[Opening Supplied information section]
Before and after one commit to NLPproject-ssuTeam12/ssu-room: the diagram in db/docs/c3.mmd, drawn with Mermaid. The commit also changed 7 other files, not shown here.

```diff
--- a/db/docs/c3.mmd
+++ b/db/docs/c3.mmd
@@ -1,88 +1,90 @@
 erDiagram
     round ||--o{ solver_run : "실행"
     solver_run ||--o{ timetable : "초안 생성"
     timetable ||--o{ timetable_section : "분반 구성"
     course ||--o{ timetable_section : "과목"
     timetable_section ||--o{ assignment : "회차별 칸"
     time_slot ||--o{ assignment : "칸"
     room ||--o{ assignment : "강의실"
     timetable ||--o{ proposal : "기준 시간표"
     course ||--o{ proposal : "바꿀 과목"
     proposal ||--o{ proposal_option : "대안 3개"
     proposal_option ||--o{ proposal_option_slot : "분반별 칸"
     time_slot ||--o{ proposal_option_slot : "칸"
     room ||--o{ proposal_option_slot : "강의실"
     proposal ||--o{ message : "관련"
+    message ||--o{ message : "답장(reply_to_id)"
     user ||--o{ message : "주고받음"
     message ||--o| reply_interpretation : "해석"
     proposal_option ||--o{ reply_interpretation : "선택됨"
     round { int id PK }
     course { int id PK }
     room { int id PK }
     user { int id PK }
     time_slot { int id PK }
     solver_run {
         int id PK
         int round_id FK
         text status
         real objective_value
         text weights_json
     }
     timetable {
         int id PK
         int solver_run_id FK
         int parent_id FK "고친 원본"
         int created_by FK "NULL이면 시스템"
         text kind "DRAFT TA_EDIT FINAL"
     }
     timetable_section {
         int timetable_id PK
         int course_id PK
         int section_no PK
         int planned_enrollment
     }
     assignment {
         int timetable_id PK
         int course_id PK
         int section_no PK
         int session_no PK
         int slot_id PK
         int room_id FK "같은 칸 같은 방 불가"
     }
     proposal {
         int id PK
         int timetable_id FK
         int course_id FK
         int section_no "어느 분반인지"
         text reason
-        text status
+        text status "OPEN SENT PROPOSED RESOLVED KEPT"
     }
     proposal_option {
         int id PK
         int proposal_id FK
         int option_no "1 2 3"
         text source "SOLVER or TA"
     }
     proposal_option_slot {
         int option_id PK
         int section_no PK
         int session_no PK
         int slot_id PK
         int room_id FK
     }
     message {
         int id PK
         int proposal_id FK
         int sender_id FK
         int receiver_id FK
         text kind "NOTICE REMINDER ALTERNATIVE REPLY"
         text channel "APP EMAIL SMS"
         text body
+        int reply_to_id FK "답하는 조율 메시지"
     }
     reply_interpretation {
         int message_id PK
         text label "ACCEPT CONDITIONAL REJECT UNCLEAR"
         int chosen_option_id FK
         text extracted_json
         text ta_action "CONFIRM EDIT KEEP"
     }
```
[Closing Supplied information section]
## Exercise instructions
Go through the data above and copy all of it exactly.

## Expected answer
Before and after one commit to NLPproject-ssuTeam12/ssu-room: the diagram in db/docs/c3.mmd, drawn with Mermaid. The commit also changed 7 other files, not shown here.

```diff
--- a/db/docs/c3.mmd
+++ b/db/docs/c3.mmd
@@ -1,88 +1,90 @@
 erDiagram
     round ||--o{ solver_run : "실행"
     solver_run ||--o{ timetable : "초안 생성"
     timetable ||--o{ timetable_section : "분반 구성"
     course ||--o{ timetable_section : "과목"
     timetable_section ||--o{ assignment : "회차별 칸"
     time_slot ||--o{ assignment : "칸"
     room ||--o{ assignment : "강의실"
     timetable ||--o{ proposal : "기준 시간표"
     course ||--o{ proposal : "바꿀 과목"
     proposal ||--o{ proposal_option : "대안 3개"
     proposal_option ||--o{ proposal_option_slot : "분반별 칸"
     time_slot ||--o{ proposal_option_slot : "칸"
     room ||--o{ proposal_option_slot : "강의실"
     proposal ||--o{ message : "관련"
+    message ||--o{ message : "답장(reply_to_id)"
     user ||--o{ message : "주고받음"
     message ||--o| reply_interpretation : "해석"
     proposal_option ||--o{ reply_interpretation : "선택됨"
     round { int id PK }
     course { int id PK }
     room { int id PK }
     user { int id PK }
     time_slot { int id PK }
     solver_run {
         int id PK
         int round_id FK
         text status
         real objective_value
         text weights_json
     }
     timetable {
         int id PK
         int solver_run_id FK
         int parent_id FK "고친 원본"
         int created_by FK "NULL이면 시스템"
         text kind "DRAFT TA_EDIT FINAL"
     }
     timetable_section {
         int timetable_id PK
         int course_id PK
         int section_no PK
         int planned_enrollment
     }
     assignment {
         int timetable_id PK
         int course_id PK
         int section_no PK
         int session_no PK
         int slot_id PK
         int room_id FK "같은 칸 같은 방 불가"
     }
     proposal {
         int id PK
         int timetable_id FK
         int course_id FK
         int section_no "어느 분반인지"
         text reason
-        text status
+        text status "OPEN SENT PROPOSED RESOLVED KEPT"
     }
     proposal_option {
         int id PK
         int proposal_id FK
         int option_no "1 2 3"
         text source "SOLVER or TA"
     }
     proposal_option_slot {
         int option_id PK
         int section_no PK
         int session_no PK
         int slot_id PK
         int room_id FK
     }
     message {
         int id PK
         int proposal_id FK
         int sender_id FK
         int receiver_id FK
         text kind "NOTICE REMINDER ALTERNATIVE REPLY"
         text channel "APP EMAIL SMS"
         text body
+        int reply_to_id FK "답하는 조율 메시지"
     }
     reply_interpretation {
         int message_id PK
         text label "ACCEPT CONDITIONAL REJECT UNCLEAR"
         int chosen_option_id FK
         text extracted_json
         text ta_action "CONFIRM EDIT KEEP"
     }
```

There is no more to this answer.